===== DATASET RECORDS =====
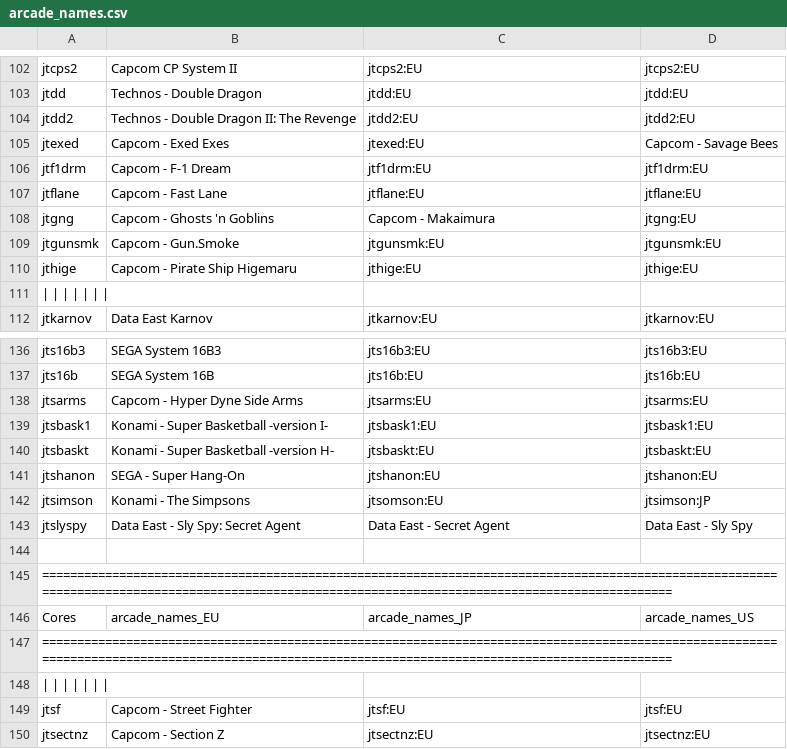
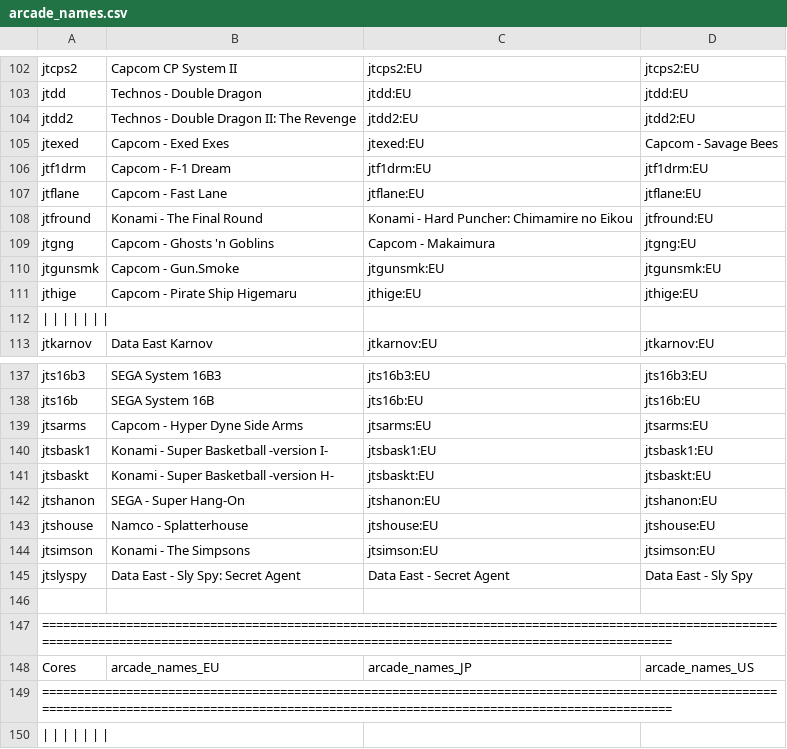
Before and after one commit to PigSaint/ArcadeNames_MiSTer, a CSV file: arcade_names.csv, drawn as a sheet; only a part is shown, gaps mark what is left out; the shorter side is filled out with more unchanged rows.

Commit message:
Update arcade_names.csv

```diff
--- a/arcade_names.csv
+++ b/arcade_names.csv
@@ -107,2 +107,3 @@ jtf1drm                       ;Capcom - F-1 Dream
 jtflane                       ;Capcom - Fast Lane                                    ;jtflane:EU                                            ;jtflane:EU
+jtfround                      ;Konami - The Final Round                              ;Konami - Hard Puncher: Chimamire no Eikou             ;jtfround:EU
 jtgng                         ;Capcom - Ghosts 'n Goblins                            ;Capcom - Makaimura                                    ;jtgng:EU
@@ -141,3 +142,4 @@ jtsbaskt                      ;Konami - Super Basketball -version H-
 jtshanon                      ;SEGA - Super Hang-On                                  ;jtshanon:EU                                           ;jtshanon:EU
-jtsimson                      ;Konami - The Simpsons                                 ;jtsomson:EU                                           ;jtsimson:JP
+jtshouse                      ;Namco - Splatterhouse                                 ;jtshouse:EU                                           ;jtshouse:EU
+jtsimson                      ;Konami - The Simpsons                                 ;jtsimson:EU                                           ;jtsimson:EU
 jtslyspy                      ;Data East - Sly Spy: Secret Agent                     ;Data East - Secret Agent                              ;Data East - Sly Spy
```
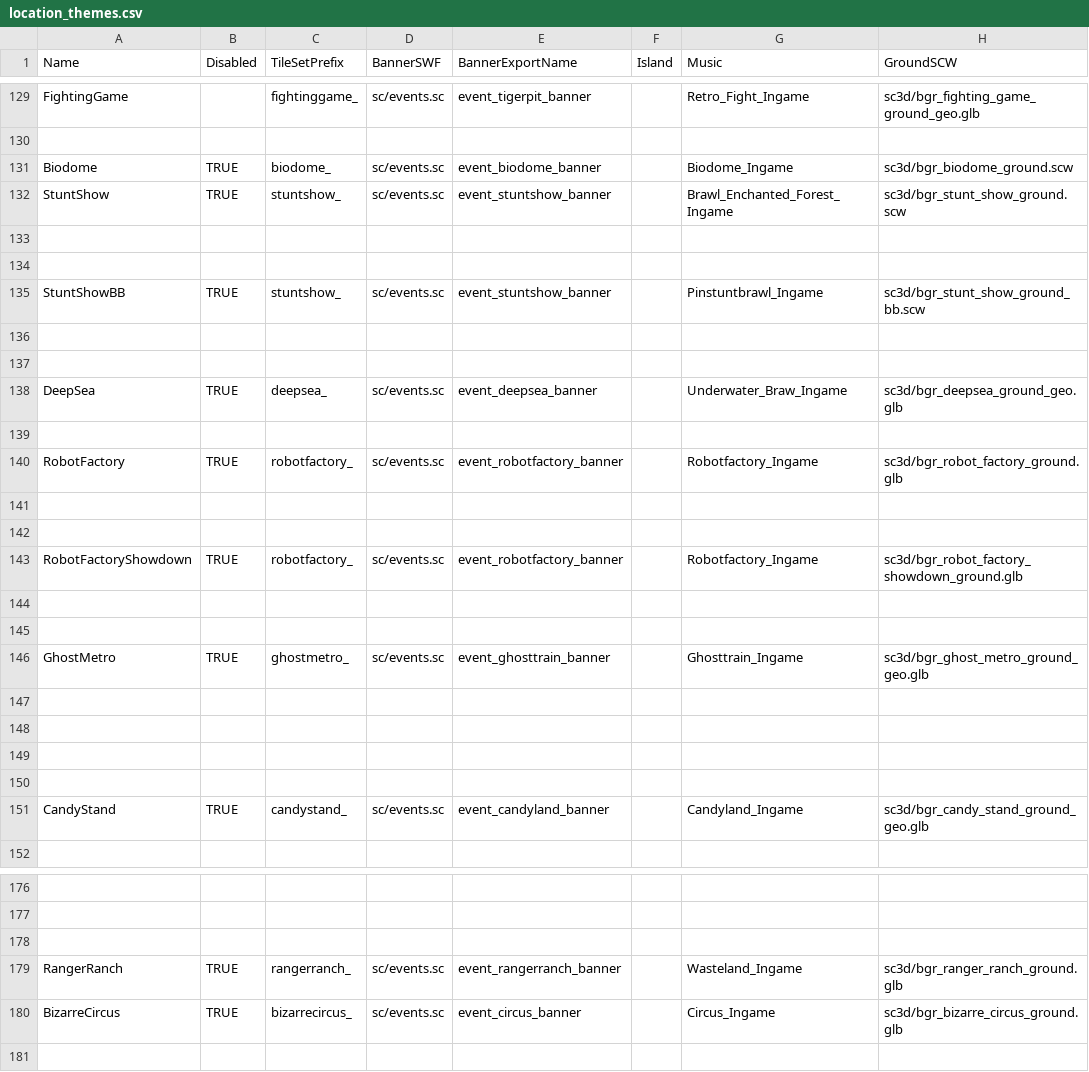
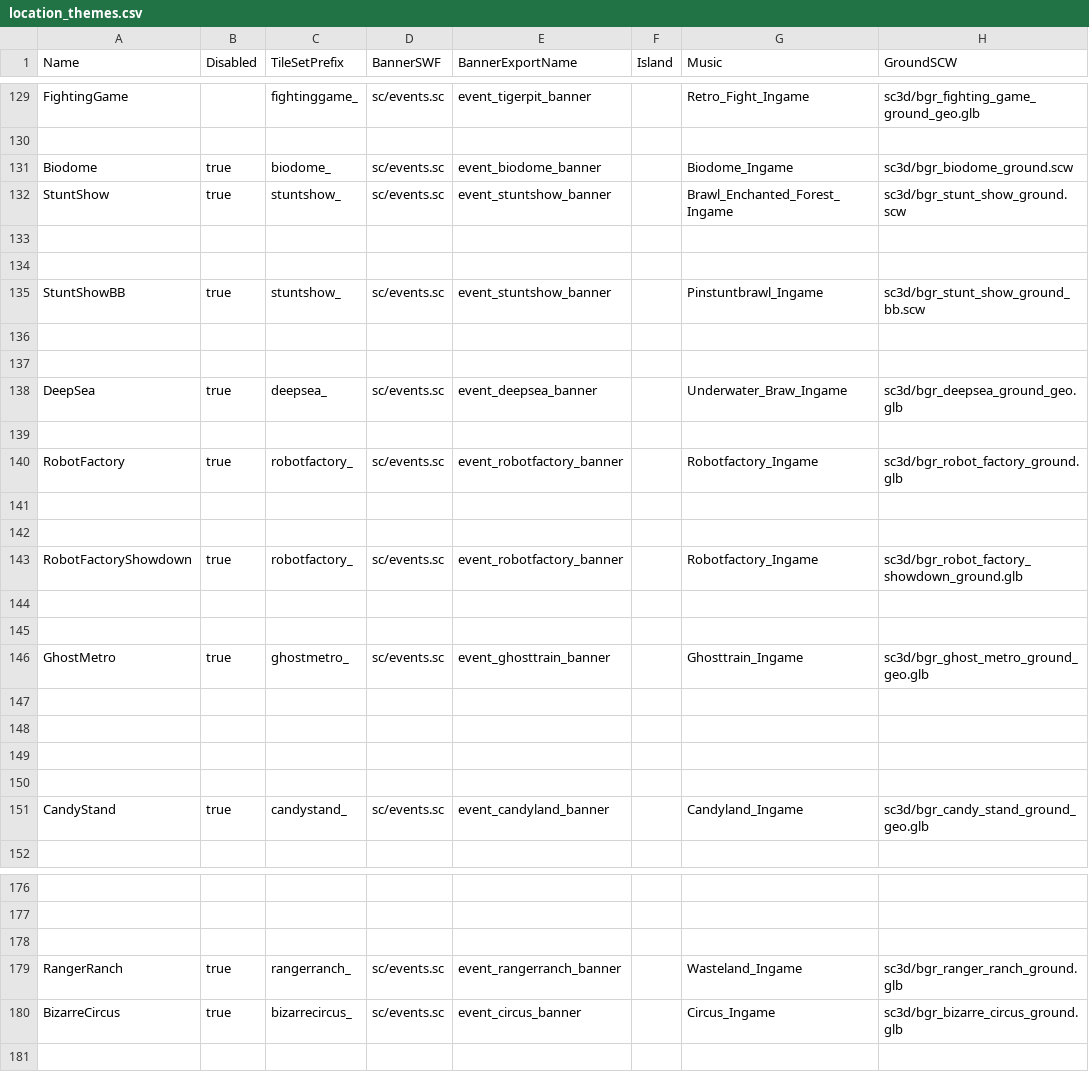
Before and after one commit to v1s7/csv-monsters, a CSV file: csv/csv_logic/location_themes.csv, drawn as a sheet; only a part is shown, gaps mark what is left out; the diff covers the shown part only; the diff names each change by its address in the sheet, - before the commit and + after, or states it on an @@ line.

```diff
--- a/csv/csv_logic/location_themes.csv
+++ b/csv/csv_logic/location_themes.csv
-B131:B132 (Disabled): TRUE
+B131:B132 (Disabled): true
-B135 (Disabled): TRUE
+B135 (Disabled): true
-B138 (Disabled): TRUE
+B138 (Disabled): true
-B140 (Disabled): TRUE
+B140 (Disabled): true
-B143 (Disabled): TRUE
+B143 (Disabled): true
-B146 (Disabled): TRUE
+B146 (Disabled): true
-B151 (Disabled): TRUE
+B151 (Disabled): true
-B179:B180 (Disabled): TRUE
+B179:B180 (Disabled): true
```
Also changed, not shown: 4 added rows and 51 edited cells elsewhere in this file, csv/csv_client/shop_items.csv, csv/csv_logic/game_mode_variations.csv, 20 other files.
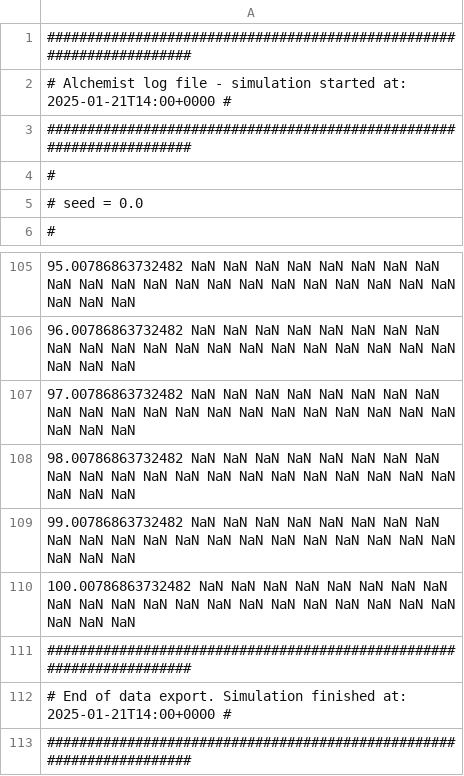
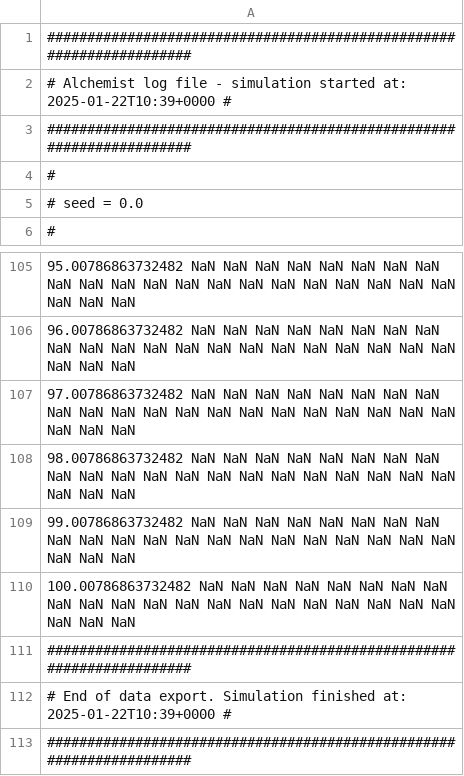
Before and after one commit to nicolasfara/pulverization-prolog-placer, a CSV file: data/experiment-battery_seed-0.0.csv, drawn as a sheet; only a part is shown, gaps mark what is left out.

```diff
--- a/data/experiment-battery_seed-0.0.csv
+++ b/data/experiment-battery_seed-0.0.csv
@@ -1,3 +1,3 @@
 #####################################################################
-# Alchemist log file - simulation started at: 2025-01-21T14:00+0000 #
+# Alchemist log file - simulation started at: 2025-01-22T10:39+0000 #
 #####################################################################
@@ -111,3 +111,3 @@
 #####################################################################
-# End of data export. Simulation finished at: 2025-01-21T14:00+0000 #
+# End of data export. Simulation finished at: 2025-01-22T10:39+0000 #
 #####################################################################
```
Also changed, not shown: 2 other files.
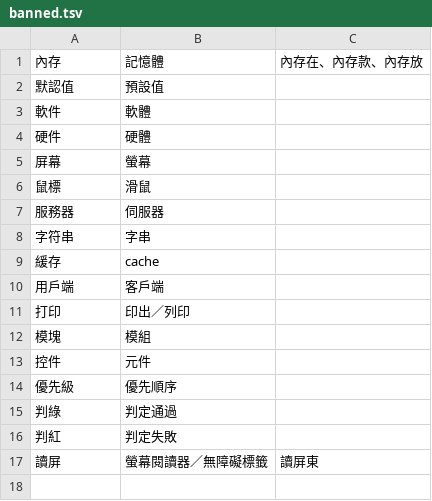
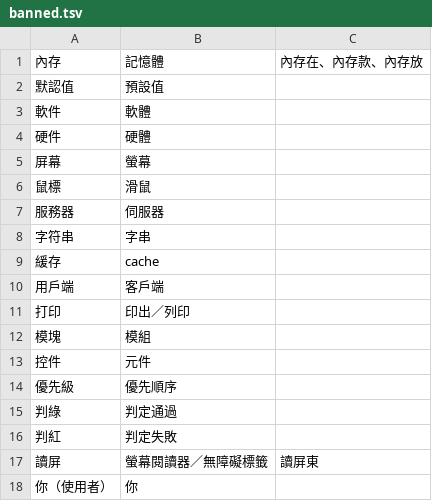
Before and after one commit to kai-tw/claude-plugins, a TSV file: plugins/mother-tongue/locales/zh-TW/banned.tsv, drawn as a sheet.

```diff
--- a/plugins/mother-tongue/locales/zh-TW/banned.tsv
+++ b/plugins/mother-tongue/locales/zh-TW/banned.tsv
@@ -17 +17,2 @@
 讀屏	螢幕閱讀器／無障礙標籤	讀屏東
+你（使用者）	你
```
Also changed, not shown: 7 other files.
=====
WHAT NEEDS TO BE DONE:
Output the data above exactly; pictures do not belong in the copy.

EXERCISE SOLUTION:
Before and after one commit to PigSaint/ArcadeNames_MiSTer, a CSV file: arcade_names.csv, drawn as a sheet; only a part is shown, gaps mark what is left out; the shorter side is filled out with more unchanged rows.

Commit message:
Update arcade_names.csv

```diff
--- a/arcade_names.csv
+++ b/arcade_names.csv
@@ -107,2 +107,3 @@ jtf1drm                       ;Capcom - F-1 Dream
 jtflane                       ;Capcom - Fast Lane                                    ;jtflane:EU                                            ;jtflane:EU
+jtfround                      ;Konami - The Final Round                              ;Konami - Hard Puncher: Chimamire no Eikou             ;jtfround:EU
 jtgng                         ;Capcom - Ghosts 'n Goblins                            ;Capcom - Makaimura                                    ;jtgng:EU
@@ -141,3 +142,4 @@ jtsbaskt                      ;Konami - Super Basketball -version H-
 jtshanon                      ;SEGA - Super Hang-On                                  ;jtshanon:EU                                           ;jtshanon:EU
-jtsimson                      ;Konami - The Simpsons                                 ;jtsomson:EU                                           ;jtsimson:JP
+jtshouse                      ;Namco - Splatterhouse                                 ;jtshouse:EU                                           ;jtshouse:EU
+jtsimson                      ;Konami - The Simpsons                                 ;jtsimson:EU                                           ;jtsimson:EU
 jtslyspy                      ;Data East - Sly Spy: Secret Agent                     ;Data East - Secret Agent                              ;Data East - Sly Spy
```
Before and after one commit to v1s7/csv-monsters, a CSV file: csv/csv_logic/location_themes.csv, drawn as a sheet; only a part is shown, gaps mark what is left out; the diff covers the shown part only; the diff names each change by its address in the sheet, - before the commit and + after, or states it on an @@ line.

```diff
--- a/csv/csv_logic/location_themes.csv
+++ b/csv/csv_logic/location_themes.csv
-B131:B132 (Disabled): TRUE
+B131:B132 (Disabled): true
-B135 (Disabled): TRUE
+B135 (Disabled): true
-B138 (Disabled): TRUE
+B138 (Disabled): true
-B140 (Disabled): TRUE
+B140 (Disabled): true
-B143 (Disabled): TRUE
+B143 (Disabled): true
-B146 (Disabled): TRUE
+B146 (Disabled): true
-B151 (Disabled): TRUE
+B151 (Disabled): true
-B179:B180 (Disabled): TRUE
+B179:B180 (Disabled): true
```
Also changed, not shown: 4 added rows and 51 edited cells elsewhere in this file, csv/csv_client/shop_items.csv, csv/csv_logic/game_mode_variations.csv, 20 other files.
Before and after one commit to nicolasfara/pulverization-prolog-placer, a CSV file: data/experiment-battery_seed-0.0.csv, drawn as a sheet; only a part is shown, gaps mark what is left out.

```diff
--- a/data/experiment-battery_seed-0.0.csv
+++ b/data/experiment-battery_seed-0.0.csv
@@ -1,3 +1,3 @@
 #####################################################################
-# Alchemist log file - simulation started at: 2025-01-21T14:00+0000 #
+# Alchemist log file - simulation started at: 2025-01-22T10:39+0000 #
 #####################################################################
@@ -111,3 +111,3 @@
 #####################################################################
-# End of data export. Simulation finished at: 2025-01-21T14:00+0000 #
+# End of data export. Simulation finished at: 2025-01-22T10:39+0000 #
 #####################################################################
```
Also changed, not shown: 2 other files.
Before and after one commit to kai-tw/claude-plugins, a TSV file: plugins/mother-tongue/locales/zh-TW/banned.tsv, drawn as a sheet.

```diff
--- a/plugins/mother-tongue/locales/zh-TW/banned.tsv
+++ b/plugins/mother-tongue/locales/zh-TW/banned.tsv
@@ -17 +17,2 @@
 讀屏	螢幕閱讀器／無障礙標籤	讀屏東
+你（使用者）	你
```
Also changed, not shown: 7 other files.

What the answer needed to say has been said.